Sunrise at Comillas. Photo by the author

By: Caning Jaramillo

IF you have the opportunity to travel around Europe, chances are you have heard of world-famous tourist attractions in Spain, such as La Sagrada Familia and Park Güell in Barcelona. These incredible masterpieces, including a church and a colourful park, were designed by the talented Spanish architect, Antoni Gaudí. However, what may come as a surprise to many is that Gaudí’s remarkable work can be found not only in the bustling city of Barcelona, but also in a charming coastal town called Comillas, located in the northern part of Spain in the Cantabria region.

This past late summer, I had the incredible chance to visit Comillas, thanks to an invitation from my Spanish friends to spend a few days in this fascinating municipality. The story of Comillas is one that truly captivates the imagination. From its origins as a fishing village during the Middle Ages, it evolved into one of the most preferred destinations for the Spanish aristocrats in the 19th and early 20th centuries. Many of these rich individuals built lavish summer residences here, heavily influenced by oriental and modernist architectural styles, thanks to their financial resources and connections to famous artists and architects from Barcelona.
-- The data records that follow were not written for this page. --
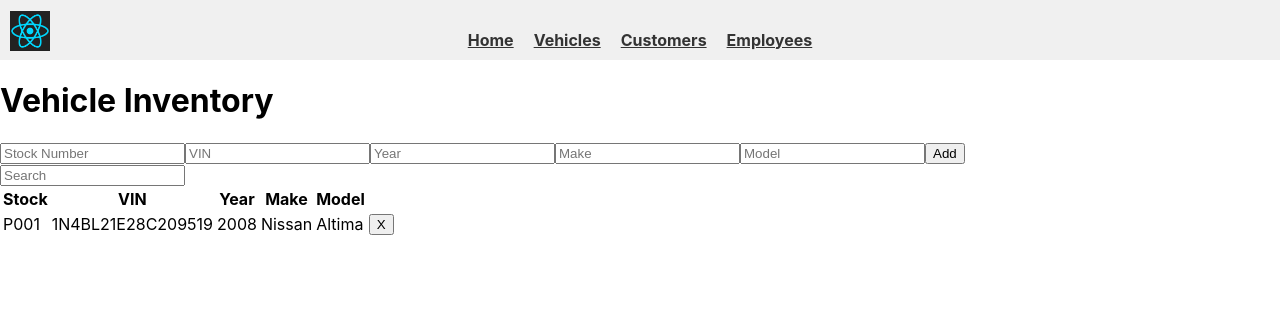
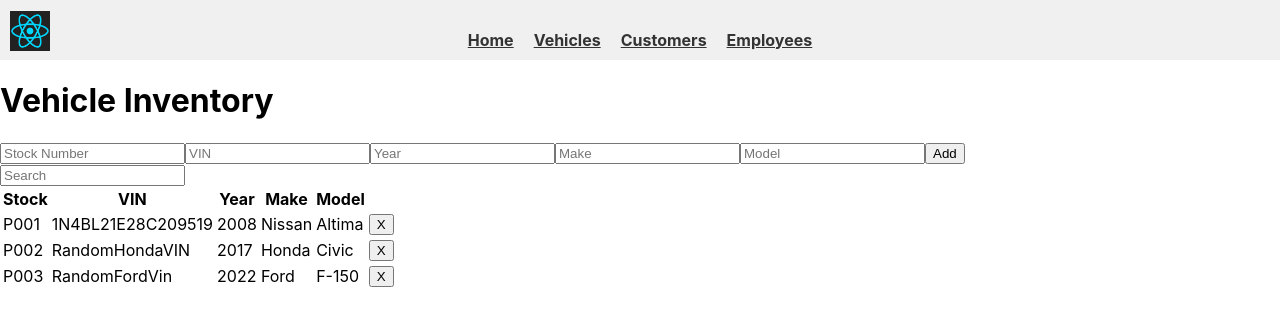
Before and after one commit to lsimmo25/Phase-2-Project, a React (Create React App) app: page /vehicle-inventory in a window 1280 px wide. Shown: the top 326 px of the page. Built offline with nearby package versions, Linux system fonts and the light colour scheme; data requests are answered from the project's data file.

Commit message:
created post request for adding forms - successful

```diff
--- a/db.json
+++ b/db.json
@@ -1,17 +1,33 @@
 {
   "vehicles": [
     {
-            "id": 1,
+      "id": "1",
       "stock": "P001",
       "vin": "1N4BL21E28C209519",
       "year": "2008",
       "make": "Nissan",
       "model": "Altima"
+    },
+    {
+      "id": "7772",
+      "stock": "P002",
+      "vin": "RandomHondaVIN",
+      "year": "2017",
+      "make": "Honda",
+      "model": "Civic"
+    },
+    {
+      "id": "a182",
+      "stock": "P003",
+      "vin": "RandomFordVin",
+      "year": "2022",
+      "make": "Ford",
+      "model": "F-150"
     }
   ],
   "customers": [
     {
-            "id": 1,
+      "id": "1",
       "first": "Michael",
       "last": "Scott",
       "address": "1725 Slough Avenue, Scranton, PA"
@@ -19,12 +35,11 @@
   ],
   "employees": [
     {
-            "id": 1,
+      "id": "1",
       "first": "Ron",
       "last": "Swanson",
       "hire-date": "01-22-2022",
       "status": "active"
     }
   ]
-
 }
--- a/src/Pages/VehiclePage.js
+++ b/src/Pages/VehiclePage.js
@@ -8,7 +8,7 @@ function VehiclePage({ vehicles, setVehicles }) {
     return (
         <div>
             <h1>Vehicle Inventory</h1>
-                <AddVehicleForm setVehicles={setVehicles}/>
+                <AddVehicleForm setVehicles={setVehicles} vehicles={vehicles}/>
             <section>
                 <VehicleSearch />
             </section>
--- a/src/components/AddVehicleForm.js
+++ b/src/components/AddVehicleForm.js
@@ -1,14 +1,16 @@
 import React, { useState } from "react";
 
-function AddVehicleForm({ setVehicles }) {
+function AddVehicleForm({ setVehicles, vehicles }) {
 
-    const [newVehicle, setNewVehicle] = useState({
+    const defaultForm = {
         stock: "",
         vin: "",
         year: "",
         make: "",
         model: ""
-    })
+    }
+
+    const [newVehicle, setNewVehicle] = useState(defaultForm)
 
     const handleChange = (e) => {
         setNewVehicle({
@@ -19,6 +21,20 @@ function AddVehicleForm({ setVehicles }) {
 
     const handleAddVehicle = () => {
         console.log("vehicle added", newVehicle)
+
+        fetch(`http://localhost:4000/vehicles`, {
+            method: "POST",
+            headers: {
+                "Content-Type": "application/json"
+            },
+            body: JSON.stringify(newVehicle)
+        })
+        .then(r => r.json())
+        .then(addedVehicle => {
+            setVehicles([...vehicles, addedVehicle])
+            setNewVehicle(defaultForm)
+        })
+        .catch(error => console.log(error))
     }
 
     return (
```
Lines whose indentation alone changed are shown as unchanged.
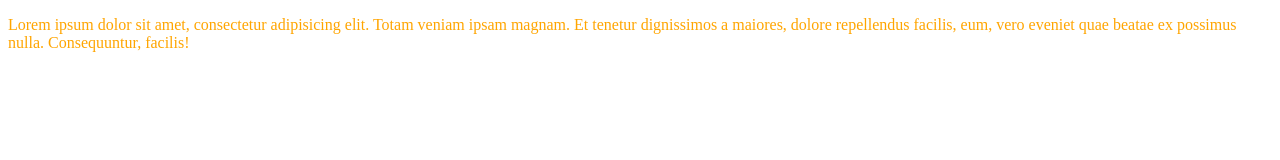
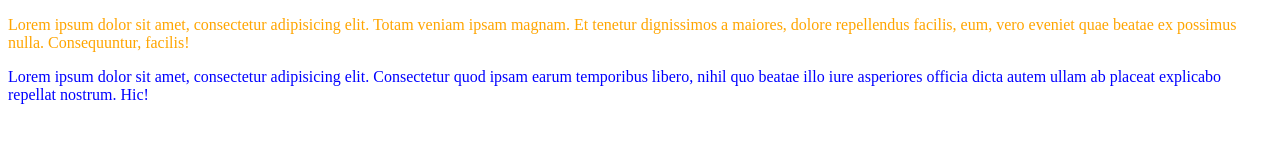
Before and after one commit to JacekWit/nowy-projekt, a plain HTML site: page index.html in a window 1280 px wide. Drawn offline with Linux system fonts and the light colour scheme.

Commit message:
zmiana koloru

```diff
--- a/css/style.css
+++ b/css/style.css
@@ -1,3 +1,8 @@
+/*selektor znacznika*/
 p {
     color: orange;
 }
+/*selektor id*/
+#paragraph {
+    color: blue
+}
--- a/index.html
+++ b/index.html
@@ -11,7 +11,10 @@
    <!--Selektor znacznika-->
        <p>Lorem ipsum dolor sit amet, consectetur adipisicing elit. Totam veniam ipsam magnam. Et tenetur dignissimos a maiores, dolore repellendus facilis, eum, vero eveniet quae beatae ex possimus nulla. Consequuntur, facilis!</p>
 
-    </body>
-    </html>
+<!-- selektor id-->
+    <p id="paragraph">Lorem ipsum dolor sit amet, consectetur adipisicing elit. Consectetur quod ipsam earum temporibus libero, nihil quo beatae illo iure asperiores officia dicta autem ullam ab placeat explicabo repellat nostrum. Hic!</p>
+
+
+
 </body>
 </html>
```
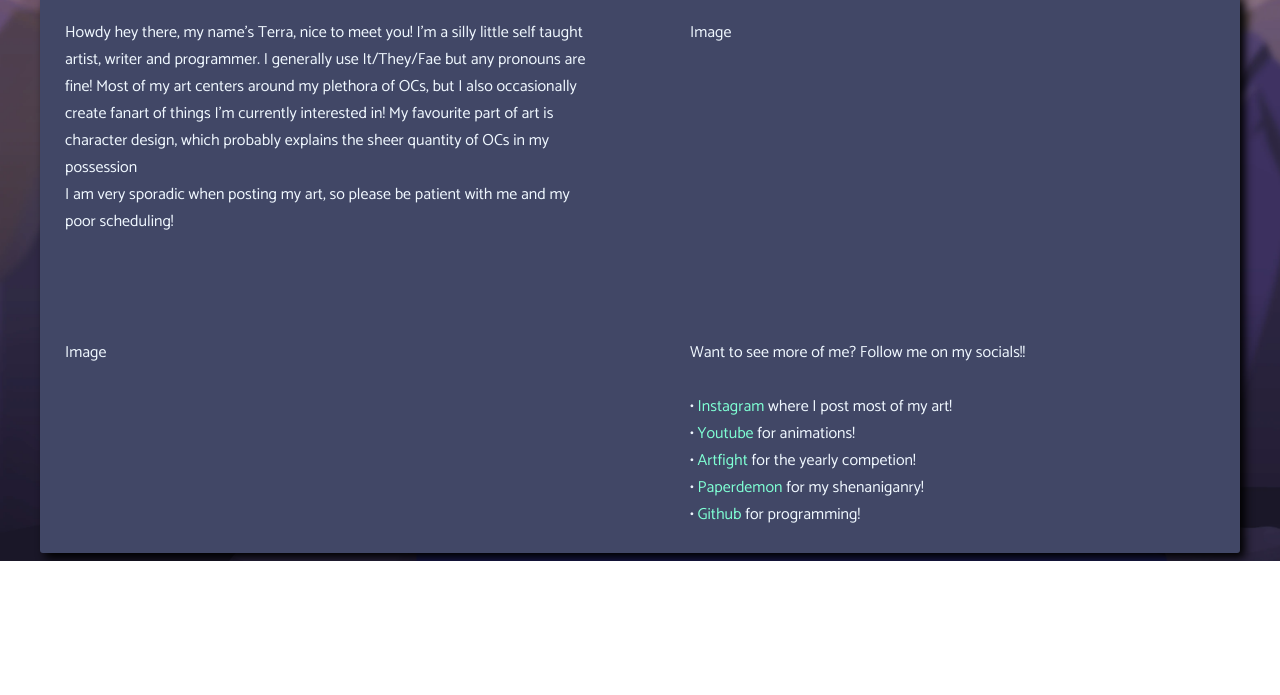
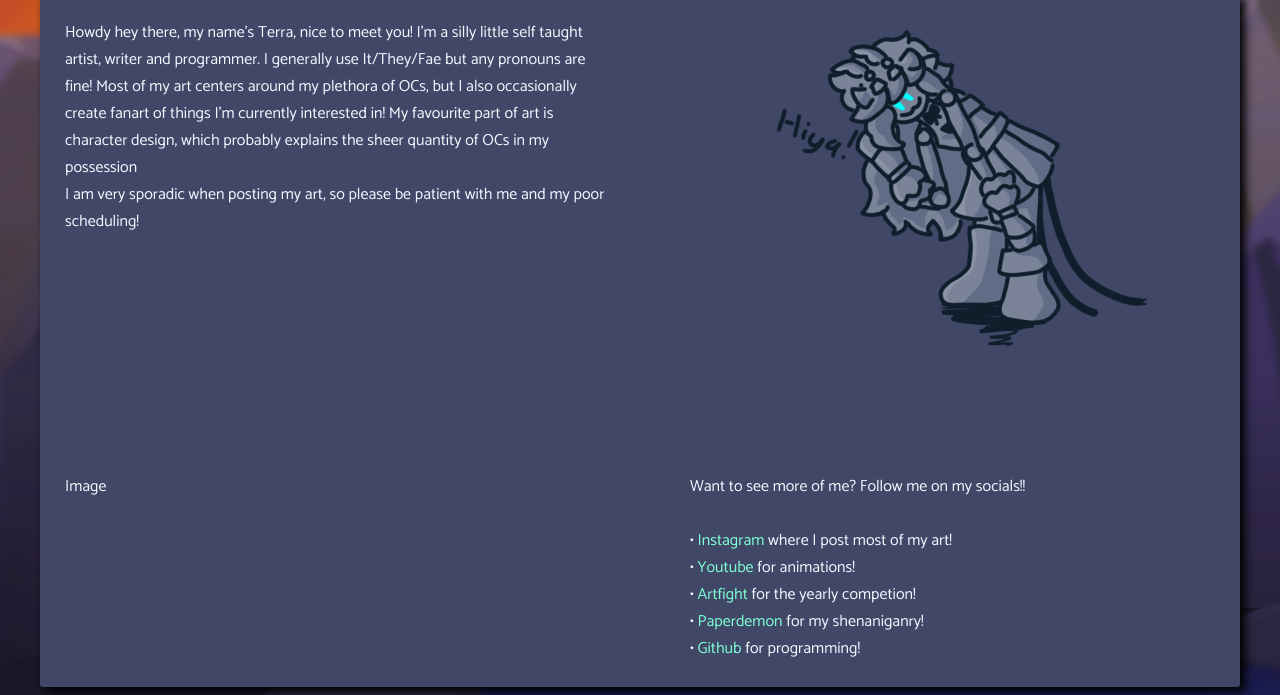
Before and after one commit to brooke-ec/terragoesuwu-art, a plain HTML site: page src/index.html in a window 1280 px wide. Shown: the part 316-1011 px from the top of the page. Before the commit the page ends 877 px from the top, so only its background shows below. Drawn offline with Linux system fonts and the light colour scheme.

Commit message:
Added image 1

```diff
--- a/src/index.html
+++ b/src/index.html
@@ -23,7 +23,7 @@
           I am very sporadic when posting my art, so please be patient with me
           and my poor scheduling!
         </div>
-        <div>Image</div>
+        <img src="helloImage.png" alt="" />
       </div>
       <br />
       <br />
```
Also changed, not shown: src/helloImage.png (added).
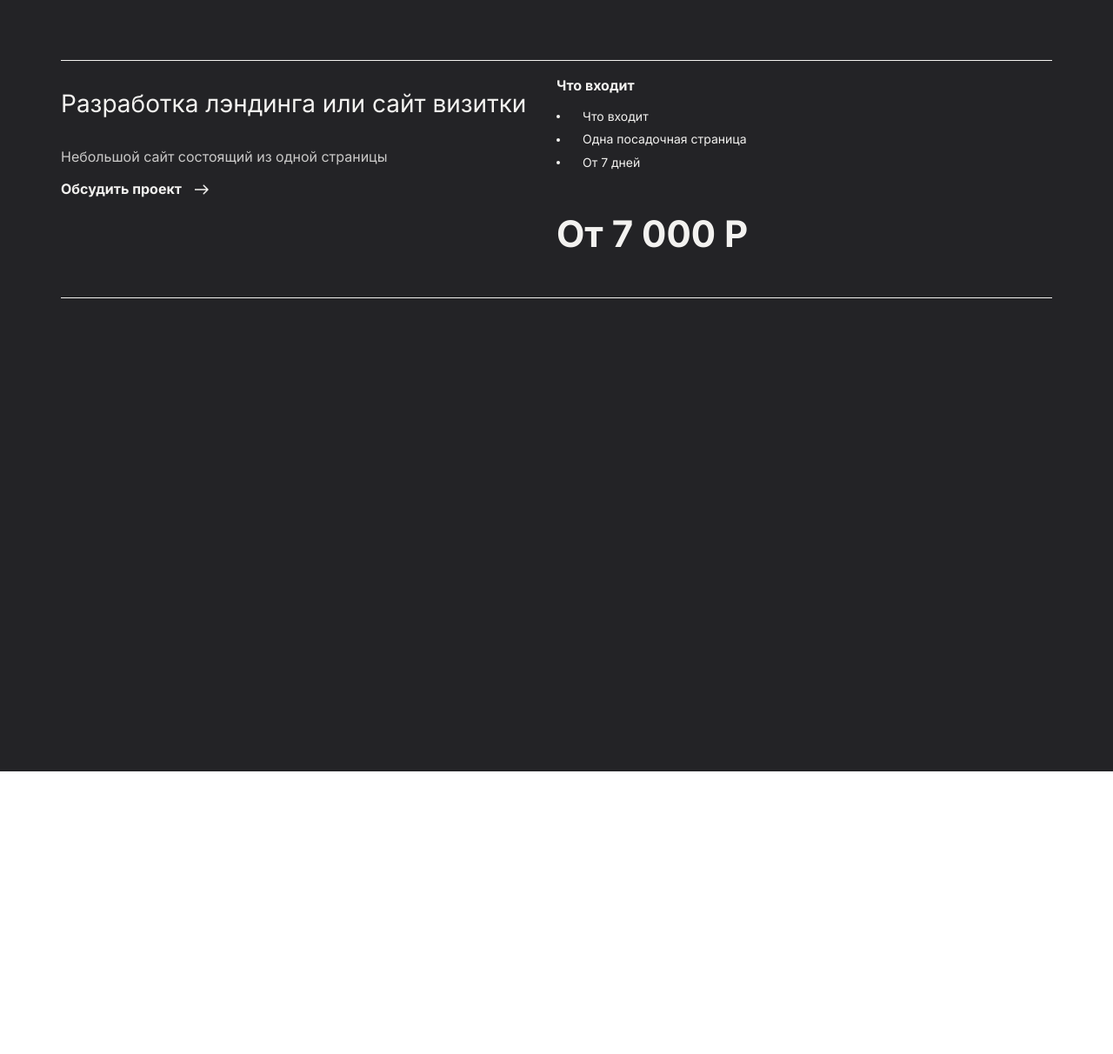
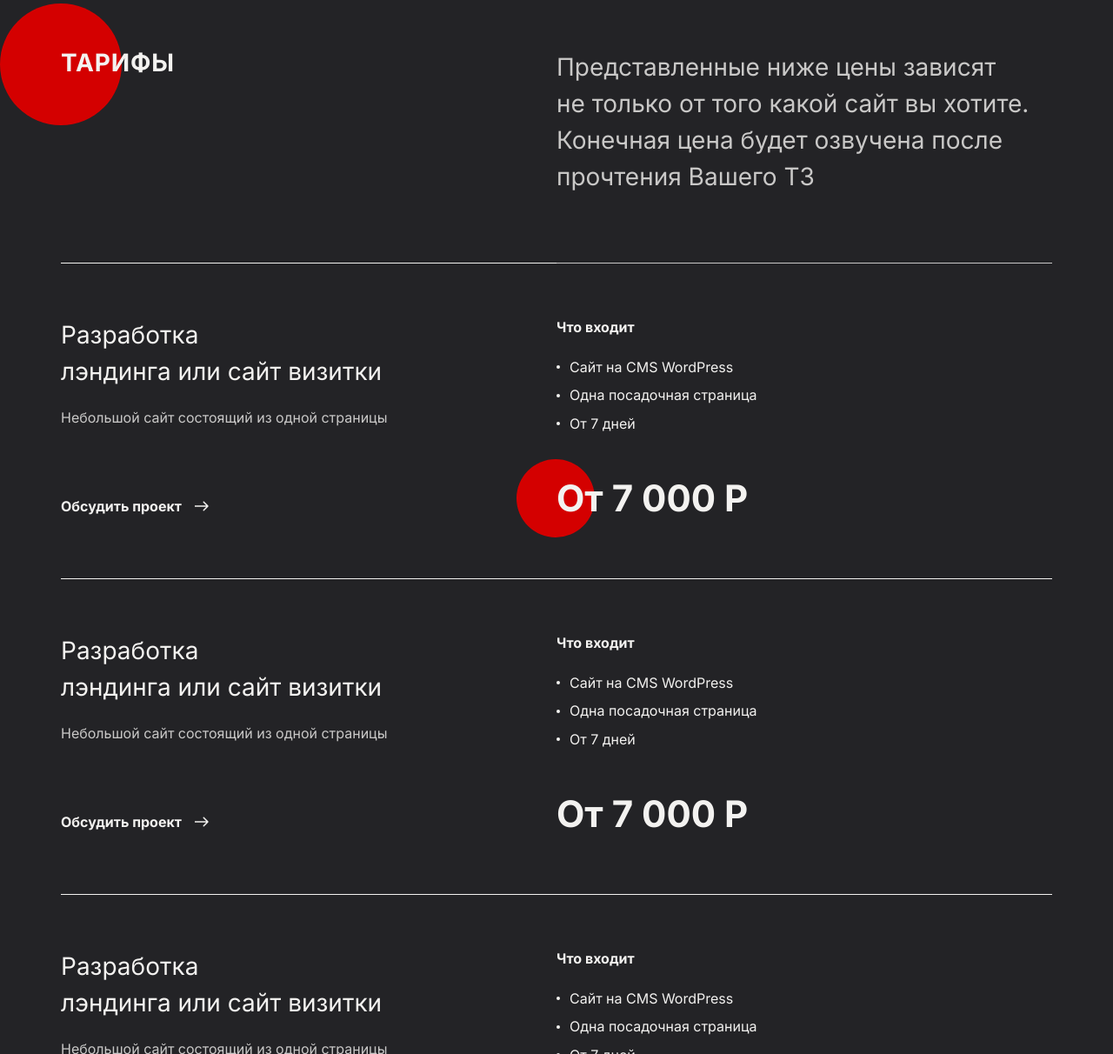
Before and after one commit to JerryLi13/Portfolio, a plain HTML site: page index.html in a window 1280 px wide. Shown: the part 4875-6087 px from the top of the page at 87% size. Before the commit the page ends 5762 px from the top, so only its background shows below. Drawn offline with nearby package versions, Linux system fonts and the light colour scheme.

Commit message:
add html+css

```diff
--- a/css/style.css
+++ b/css/style.css
@@ -268,6 +268,21 @@ header {
     right: 38px;
     top: calc(50% - 60px);
 }
+.circle-tarif {
+    width: 140px;
+    height: 140px;
+    position: absolute;
+    left: -70px;
+    top: calc(50% - 24px);
+}
+
+.circle-price {
+    width: 90px;
+    height: 90px;
+    position: absolute;
+    left: -46px;
+    top: calc(50% - 45px);
+}
 
 .section-about {
     padding-top: 107px;
@@ -434,7 +449,7 @@ header {
 
 .section-advantage {
     padding-top: 153px;
-    padding-bottom: 100px;
+    padding-bottom: 180px;
 }
 .advantage-text {
     font-size: 28px;
@@ -504,10 +519,10 @@ header {
 }
 .ul-tooltip {
     background-color: #E31B1B;
-    border-color: #E31B1B!important;
+    border-color: #E31B1B !important;
     border-radius: 0;
     text-align: center;
-    box-shadow: none!important;
+    box-shadow: none !important;
     font-size: 10px;
     color: rgba(243,242,240,0.8);
     max-width: 232px;
@@ -527,28 +542,50 @@ header {
     border: 10px solid transparent;
     border-bottom: 10px solid #E31B1B;
 }
+.section-tarif {
+    padding-top: 150px;
+}
+
 
 .tarif {
     display: grid;
-    grid-template: repeat(4, 1fr) / 1fr 1fr;
+    grid-template-columns: 1fr 1fr;
 }
 .tarif-item {
     border-bottom: 1px solid #F3F2F0;
+    display: flex;
+    flex-direction: column;
+    justify-content: space-between;
+    padding-top: 33px;
+    padding-bottom: 61px;
+    height: 268px;
 }
 .tarif-title {
     font-size: 28px;
     font-weight: 700;
     text-transform: uppercase;
     letter-spacing: 0.03em;
+    border-bottom: 1px solid #F3F2F0;
 }
-.about-description {
+.tarif-title>div {
+    position: relative;
+}
+.tarif-title p {
+    position: relative;
+    z-index: 1;
+}
+
+.tarif-description {
     font-size: 28px;
     line-height: 150%;
     opacity: 0.8;
+    border-bottom: 1px solid #F3F2F0;
+    padding-bottom: 50px;
 }
 .tarif-name {
     font-size: 28px;
     line-height: 150%;
+    margin-bottom: 20px;
 }
 .tarif-text {
     font-size: 16px;
@@ -562,6 +599,8 @@ header {
     font-weight: 700;
     font-size: 16px;
     line-height: 150%;
+    margin-top: 28px;
+    margin-bottom: 25px;
 }
 .tarif-list {
     list-style-type: none;
@@ -570,9 +609,10 @@ header {
 }
 .tarif-list-item {
     position: relative;
-    padding-left: 30px;
+    padding-left: 15px;
+    font-size: 16px;
     margin-bottom: 10px;
-
+    margin-bottom: 14px;
 }
 .tarif-list-item::before {
     content: '';
@@ -590,3 +630,11 @@ header {
     font-size: 42px;
     line-height: 150%;
 }
+.tarif-footer {
+    position: relative;
+}
+.tarif-footer p {
+    position: relative;
+    z-index: 1;
+    margin: 0;
+}
--- a/index.html
+++ b/index.html
@@ -366,25 +366,88 @@
          </section>
          <section class="section-tarif">
             <div class="tarif">
-               <div class="tarif-item tarif-title">
+               <div class="tarif-title">
+                  <div>
+                     <svg class="circle circle-tarif" viewBox="0 0 253 253"  xmlns="http://www.w3.org/2000/svg">
+                        <circle cx="126.5" cy="126.5" r="126.5" />
+                     </svg>
+                  </div>
                   <p>Тарифы</p>
                </div>
-               <div class="tarif-item tarif-description">
-                  <p>Представленные ниже цены зависят не только от того какой сайт вы хотите. Конечная цена будет озвучена после прочтения Вашего ТЗ</p>
+               <div class="tarif-description">
+                  <p>Представленные ниже цены зависят не&nbsp;только от того какой сайт вы хотите. Конечная цена будет озвучена после прочтения Вашего ТЗ</p>
                </div>
                <div class="tarif-item">
-                  <p class="tarif-name">Разработка лэндинга или сайт визитки</p>
+                  <div class="tarif-header">
+                     <p class="tarif-name">Разработка<br>лэндинга или сайт визитки</p>
                      <p class="tarif-text">Небольшой сайт состоящий из одной страницы</p>
+                  </div>
+                  <div class="tarif-footer">
                      <p class="project"><span>Обсудить проект</span><span class="project-img"></span></p>
                   </div>
+               </div>
                <div class="tarif-item">
+                  <div class="tarif-header">
                      <p class="tarif-pack">Что входит</p>
                      <ul class="tarif-list">
-                     <li class="tarif-list-item">Что входит</li>
+                        <li class="tarif-list-item">Сайт на CMS WordPress</li>
                         <li class="tarif-list-item">Одна посадочная страница</li>
                         <li class="tarif-list-item">От 7 дней</li>
                      </ul>
+                  </div>
+                  <div class="tarif-footer">
+                     <svg class="circle circle-price" viewBox="0 0 253 253"  xmlns="http://www.w3.org/2000/svg">
+                        <circle cx="126.5" cy="126.5" r="126.5" />
+                     </svg>
                      <p class="tarif-price">От 7 000 Р</p>
+                  </div>
+               </div>
+               <div class="tarif-item">
+                  <div class="tarif-header">
+                     <p class="tarif-name">Разработка<br>лэндинга или сайт визитки</p>
+                     <p class="tarif-text">Небольшой сайт состоящий из одной страницы</p>
+                  </div>
+                  <div class="tarif-footer">
+                     <p class="project"><span>Обсудить проект</span><span class="project-img"></span></p>
+                  </div>
+               </div>
+               <div class="tarif-item">
+                  <div class="tarif-header">
+                     <p class="tarif-pack">Что входит</p>
+                     <ul class="tarif-list">
+                        <li class="tarif-list-item">Сайт на CMS WordPress</li>
+                        <li class="tarif-list-item">Одна посадочная страница</li>
+                        <li class="tarif-list-item">От 7 дней</li>
+                     </ul>
+                  </div>
+                  <div class="tarif-footer">
+                     <p class="tarif-price">От 7 000 Р</p>
+                  </div>
+               </div>
+               <div class="tarif-item">
+                  <div class="tarif-header">
+                     <p class="tarif-name">Разработка<br>лэндинга или сайт визитки</p>
+                     <p class="tarif-text">Небольшой сайт состоящий из одной страницы</p>
+                  </div>
+                  <div class="tarif-footer">
+                     <p class="project"><span>Обсудить проект</span><span class="project-img"></span></p>
+                  </div>
+               </div>
+               <div class="tarif-item">
+                  <div class="tarif-header">
+                     <p class="tarif-pack">Что входит</p>
+                     <ul class="tarif-list">
+                        <li class="tarif-list-item">Сайт на CMS WordPress</li>
+                        <li class="tarif-list-item">Одна посадочная страница</li>
+                        <li class="tarif-list-item">От 7 дней</li>
+                     </ul>
+                  </div>
+                  <div class="tarif-footer">
+                     <svg class="circle circle-price" viewBox="0 0 253 253"  xmlns="http://www.w3.org/2000/svg">
+                        <circle cx="126.5" cy="126.5" r="126.5" />
+                     </svg>
+                     <p class="tarif-price">От 7 000 Р</p>
+                  </div>
                </div>
             </div>
          </section>
```
Lines whose indentation alone changed are shown as unchanged.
The author at the Comillas Pontifical University. Photo by the author

Among these notable architects was Antoni Gaudí, who designed the most famous building in this town known as “El Capricho,” which translates to “Gaudí’s Whim.” It was originally commissioned for Máximo Díaz de Quijano, a wealthy businessman who had amassed his fortune through successful trading with the Americas.

Sadly, Quijano’s life took a tragic turn, as he unexpectedly passed away shortly after moving into this new residence. Following his death, El Capricho became the residence of many powerful people in Spain. Remarkably, it survived the tumultuous period of the Spanish Civil War and was declared a national monument in 1969. In 2009, it was transformed into a museum. Another interesting fact about Comillas is that it briefly became the capital of Spain for a day on 6 August 1881, when King Alfonso XII and his cabinet held a ministerial meeting in this picturesque town.

Comillas is famous for its seafood. Photo by the author

The story of Comillas doesn’t end here. On December 16, 1890, following the plans of Antonio López y López and his son Claudio López Bru, the first and second Marquises of Comillas, respectively, His Holiness Pope Leo XIII erected a seminary for the formation of candidates for the priesthood from Spanish and Latin American dioceses and the Philippines. This creation led to the establishment of the Pontifical University of Comillas, further cementing the town’s importance in the religious and educational realms.

Beyond its historical significance, Comillas continues to attract visitors from all over the world, eager to admire its stunning architecture and natural surroundings. The town is a testament to the fusion of history, culture, and art, offering a glimpse into a bygone era while showcasing the enduring legacy of renowned figures like Antoni Gaudí. At Comillas, you can stroll through its charming streets, enjoy the local ocean cuisine, explore its historical buildings, and immerse yourself in the unique atmosphere of a coastal town that has preserved its historical charm while welcoming modern visitors.

The mixture of architectural wonders and natural beauty makes Comillas a truly exceptional destination. So, whether you’re an admirer of Gaudí’s work, a history enthusiast, or someone seeking the tranquility and allure of a northern Spanish coast, Comillas is a place like no other, calling you to uncover its hidden treasures and make lasting memories.

The author is the Spanish Industrial Coordinator and Spanish language instructor at the Department of Asian and European Languages, Faculty of Languages and Linguistics, University Malaya